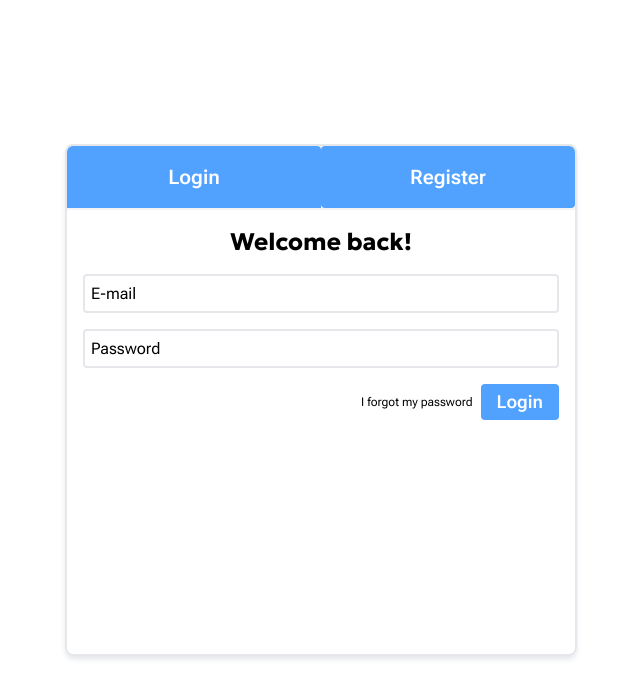
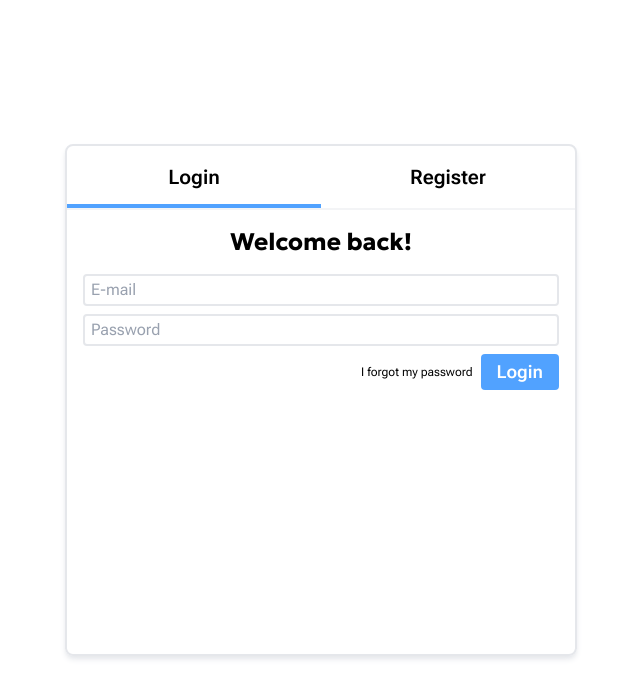
Before and after one commit to leflon/Substainable, a SvelteKit app: page /auth in a window 1280 px wide. Shown: the top 698 px of the page, without its empty margins (319-959 px from the left). Built offline with nearby package versions, Linux system fonts and the light colour scheme.

Commit message:
feat: improve authentication form and add logout link

```diff
--- a/src/app.html
+++ b/src/app.html
@@ -7,6 +7,7 @@
 		<link rel="preconnect" href="https://fonts.googleapis.com">
 		<link rel="preconnect" href="https://fonts.gstatic.com" crossorigin>
 		<link href="https://fonts.googleapis.com/css2?family=Geologica:wght@100..900&family=Roboto+Flex:opsz,wght@8..144,100..1000&display=swap" rel="stylesheet">
+		<title>Sub'stainable</title>
 		%sveltekit.head%
 	</head>
 	<body data-sveltekit-preload-data="hover">
--- a/src/components/AuthForm.svelte
+++ b/src/components/AuthForm.svelte
@@ -1,4 +1,6 @@
 <script>
+	import TextInput from "./TextInput.svelte";
+
 	let props = $props();
 
 	let selectedTab = $state(props.registerError ? 'register' : 'login');
@@ -7,11 +9,13 @@
 	let passwordValue = $state('');
 	let confirmPasswordValue = $state('');
 
-	let errors= {
+	let errors = {
 		'invalid_credentials': 'Invalid credentials',
 		'missing_fields': 'Please fill in all fields',
 		'email_taken': 'This email is already used by another account'
 	};
+
+	const inputClass = 'w-full';
 
 	let loginError = $derived(props.loginError && errors[props.loginError]);
 	let registerError = $derived(props.registerError && errors[props.registerError]);
@@ -52,7 +56,7 @@
 	class="fixed w-full h-full overflow-hidden
 		md:w-128 md:h-128 md:border-2 md:border-gray-200 md:rounded-lg md:shadow-md
 		shadow-gray-200 md:top-1/2 md:left-1/2 md:transform-[translate(-50%,-50%)]"
-     data-selected={selectedTab}
+	data-selected={selectedTab}
 >
 	<div class="relative flex h-16 border-b-2 border-b-gray-100">
 		<button class="form-tab" onclick={() => selectedTab = 'login'}>Login</button>
@@ -67,17 +71,22 @@
 		{#if loginError}
 			<div class="form-error">{loginError}</div>
 		{/if}
-		<div class="input-container">
-			<input name='email' type="text" placeholder=" " required />
-			<div class="input-placeholder">E-mail</div>
-		</div>
-		<div class="input-container">
-			<input name='password' type="password" placeholder=" " required />
-			<div class="input-placeholder">Password</div>
-		</div>
+		<TextInput
+			class={inputClass}
+			name="email"
+			type="text"
+			placeholder="E-mail"
+			required={true}/>
+		<TextInput
+			class={inputClass}
+			name="password"
+			type="password"
+			placeholder="Password"
+			required={true}/>
 		<div class="form-footer">
 			<a
 				href="#"
+				onclick={() => alert('Good luck')}
 				class="text-xs hover:underline">
 				I forgot my password
 			</a>
@@ -89,20 +98,30 @@
 		{#if registerError}
 			<div class="form-error">{registerError}</div>
 		{/if}
-		<div class="input-container">
-			<input type="text" name="email" placeholder=" " bind:value={emailValue} data-valid={emailValid} required />
-			<div class="input-placeholder">E-mail</div>
-		</div>
-		<div class="input-container">
-			<input type="password" name="password" placeholder=" "
-			       bind:value={passwordValue} data-valid={passwordValid} required />
-			<div class="input-placeholder">Password</div>
-		</div>
-		<div class="input-container">
-			<input type="password" name="" placeholder=" "
-			       bind:value={confirmPasswordValue} data-valid={passwordsMatch} />
-			<div class="input-placeholder">Confirm Password</div>
-		</div>
+		<TextInput
+			class={inputClass}
+			name="email"
+			type="text"
+			placeholder="E-mail"
+			invalid={!emailValid}
+			bind:value={emailValue}
+			required={true} />
+		<TextInput
+			class={inputClass}
+			name="password"
+			type="password"
+			placeholder="Password"
+			invalid={!passwordValid}
+			bind:value={passwordValue}
+			required={true} />
+		<TextInput
+			class={inputClass}
+			name=""
+			type="password"
+			placeholder="Confirm Password"
+			bind:value={confirmPasswordValue}
+			invalid={!passwordsMatch}
+			required={true} />
 		<div class="my-4">
 			{#each passwordRequirements as r}
 				<div class="text-sm text-red-500 transition-all duration-200"
@@ -124,7 +143,8 @@
 	@import 'tailwindcss';
 
 	.form-tab {
-		@apply h-full w-1/2 flex items-center justify-center text-xl cursor-pointer;
+		@apply h-full w-1/2 flex items-center justify-center text-xl
+		cursor-pointer bg-transparent text-black;
 	}
 
 	.indicator[data-selected='register'] {
@@ -162,6 +182,7 @@
 	.form-error {
 		@apply text-red-500 text-center bg-red-100 py-2 rounded-lg;
 	}
+
 	.input-container {
 		@apply relative w-full mx-auto my-4;
 	}
@@ -192,7 +213,6 @@
 	}
 
 
-
 	input[data-valid='false'],
 	input[data-valid='valid']:focus {
 		@apply border-red-500;
--- a/src/components/TextInput.svelte
+++ b/src/components/TextInput.svelte
@@ -45,7 +45,7 @@
 		@apply border-red-400;
 
 		& ~ .placeholder {
-			@apply text-red-400;
+			@apply text-red-400!;
 		}
 	}
 </style>
--- a/src/routes/+page.svelte
+++ b/src/routes/+page.svelte
@@ -83,7 +83,8 @@
 		<SubscriptionList onClose={() => showSubManager = false}></SubscriptionList>
 	</div>
 	<div class="flex flex-col items-center flex-1">
-		<h1 class="text-green-500 font-extrabold text-4xl lg:text-6xl text-center my-6">Sub'stainable</h1>
+		<h1 class="text-green-500 font-extrabold text-4xl lg:text-6xl text-center mt-6">Sub'stainable</h1>
+		<a href="/api/logout" class="text-xs mb-3 hove:underline">Log out</a>
 		<div class="month flex gap-2 items-center">
 			<button onclick={decrementMonth}>
 				<img src="/icons/drop_down.png" alt="<" class="rotate-90"/>
```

· · · · ·

§ **BRIEF**
Your response should reproduce the entire listing verbatim, minus the pictures.

§ **THE COMPLETED TASK**
Before and after one commit to leflon/Substainable, a SvelteKit app: page /auth in a window 1280 px wide. Shown: the top 698 px of the page, without its empty margins (319-959 px from the left). Built offline with nearby package versions, Linux system fonts and the light colour scheme.

Commit message:
feat: improve authentication form and add logout link

```diff
--- a/src/app.html
+++ b/src/app.html
@@ -7,6 +7,7 @@
 		<link rel="preconnect" href="https://fonts.googleapis.com">
 		<link rel="preconnect" href="https://fonts.gstatic.com" crossorigin>
 		<link href="https://fonts.googleapis.com/css2?family=Geologica:wght@100..900&family=Roboto+Flex:opsz,wght@8..144,100..1000&display=swap" rel="stylesheet">
+		<title>Sub'stainable</title>
 		%sveltekit.head%
 	</head>
 	<body data-sveltekit-preload-data="hover">
--- a/src/components/AuthForm.svelte
+++ b/src/components/AuthForm.svelte
@@ -1,4 +1,6 @@
 <script>
+	import TextInput from "./TextInput.svelte";
+
 	let props = $props();
 
 	let selectedTab = $state(props.registerError ? 'register' : 'login');
@@ -7,11 +9,13 @@
 	let passwordValue = $state('');
 	let confirmPasswordValue = $state('');
 
-	let errors= {
+	let errors = {
 		'invalid_credentials': 'Invalid credentials',
 		'missing_fields': 'Please fill in all fields',
 		'email_taken': 'This email is already used by another account'
 	};
+
+	const inputClass = 'w-full';
 
 	let loginError = $derived(props.loginError && errors[props.loginError]);
 	let registerError = $derived(props.registerError && errors[props.registerError]);
@@ -52,7 +56,7 @@
 	class="fixed w-full h-full overflow-hidden
 		md:w-128 md:h-128 md:border-2 md:border-gray-200 md:rounded-lg md:shadow-md
 		shadow-gray-200 md:top-1/2 md:left-1/2 md:transform-[translate(-50%,-50%)]"
-     data-selected={selectedTab}
+	data-selected={selectedTab}
 >
 	<div class="relative flex h-16 border-b-2 border-b-gray-100">
 		<button class="form-tab" onclick={() => selectedTab = 'login'}>Login</button>
@@ -67,17 +71,22 @@
 		{#if loginError}
 			<div class="form-error">{loginError}</div>
 		{/if}
-		<div class="input-container">
-			<input name='email' type="text" placeholder=" " required />
-			<div class="input-placeholder">E-mail</div>
-		</div>
-		<div class="input-container">
-			<input name='password' type="password" placeholder=" " required />
-			<div class="input-placeholder">Password</div>
-		</div>
+		<TextInput
+			class={inputClass}
+			name="email"
+			type="text"
+			placeholder="E-mail"
+			required={true}/>
+		<TextInput
+			class={inputClass}
+			name="password"
+			type="password"
+			placeholder="Password"
+			required={true}/>
 		<div class="form-footer">
 			<a
 				href="#"
+				onclick={() => alert('Good luck')}
 				class="text-xs hover:underline">
 				I forgot my password
 			</a>
@@ -89,20 +98,30 @@
 		{#if registerError}
 			<div class="form-error">{registerError}</div>
 		{/if}
-		<div class="input-container">
-			<input type="text" name="email" placeholder=" " bind:value={emailValue} data-valid={emailValid} required />
-			<div class="input-placeholder">E-mail</div>
-		</div>
-		<div class="input-container">
-			<input type="password" name="password" placeholder=" "
-			       bind:value={passwordValue} data-valid={passwordValid} required />
-			<div class="input-placeholder">Password</div>
-		</div>
-		<div class="input-container">
-			<input type="password" name="" placeholder=" "
-			       bind:value={confirmPasswordValue} data-valid={passwordsMatch} />
-			<div class="input-placeholder">Confirm Password</div>
-		</div>
+		<TextInput
+			class={inputClass}
+			name="email"
+			type="text"
+			placeholder="E-mail"
+			invalid={!emailValid}
+			bind:value={emailValue}
+			required={true} />
+		<TextInput
+			class={inputClass}
+			name="password"
+			type="password"
+			placeholder="Password"
+			invalid={!passwordValid}
+			bind:value={passwordValue}
+			required={true} />
+		<TextInput
+			class={inputClass}
+			name=""
+			type="password"
+			placeholder="Confirm Password"
+			bind:value={confirmPasswordValue}
+			invalid={!passwordsMatch}
+			required={true} />
 		<div class="my-4">
 			{#each passwordRequirements as r}
 				<div class="text-sm text-red-500 transition-all duration-200"
@@ -124,7 +143,8 @@
 	@import 'tailwindcss';
 
 	.form-tab {
-		@apply h-full w-1/2 flex items-center justify-center text-xl cursor-pointer;
+		@apply h-full w-1/2 flex items-center justify-center text-xl
+		cursor-pointer bg-transparent text-black;
 	}
 
 	.indicator[data-selected='register'] {
@@ -162,6 +182,7 @@
 	.form-error {
 		@apply text-red-500 text-center bg-red-100 py-2 rounded-lg;
 	}
+
 	.input-container {
 		@apply relative w-full mx-auto my-4;
 	}
@@ -192,7 +213,6 @@
 	}
 
 
-
 	input[data-valid='false'],
 	input[data-valid='valid']:focus {
 		@apply border-red-500;
--- a/src/components/TextInput.svelte
+++ b/src/components/TextInput.svelte
@@ -45,7 +45,7 @@
 		@apply border-red-400;
 
 		& ~ .placeholder {
-			@apply text-red-400;
+			@apply text-red-400!;
 		}
 	}
 </style>
--- a/src/routes/+page.svelte
+++ b/src/routes/+page.svelte
@@ -83,7 +83,8 @@
 		<SubscriptionList onClose={() => showSubManager = false}></SubscriptionList>
 	</div>
 	<div class="flex flex-col items-center flex-1">
-		<h1 class="text-green-500 font-extrabold text-4xl lg:text-6xl text-center my-6">Sub'stainable</h1>
+		<h1 class="text-green-500 font-extrabold text-4xl lg:text-6xl text-center mt-6">Sub'stainable</h1>
+		<a href="/api/logout" class="text-xs mb-3 hove:underline">Log out</a>
 		<div class="month flex gap-2 items-center">
 			<button onclick={decrementMonth}>
 				<img src="/icons/drop_down.png" alt="<" class="rotate-90"/>
```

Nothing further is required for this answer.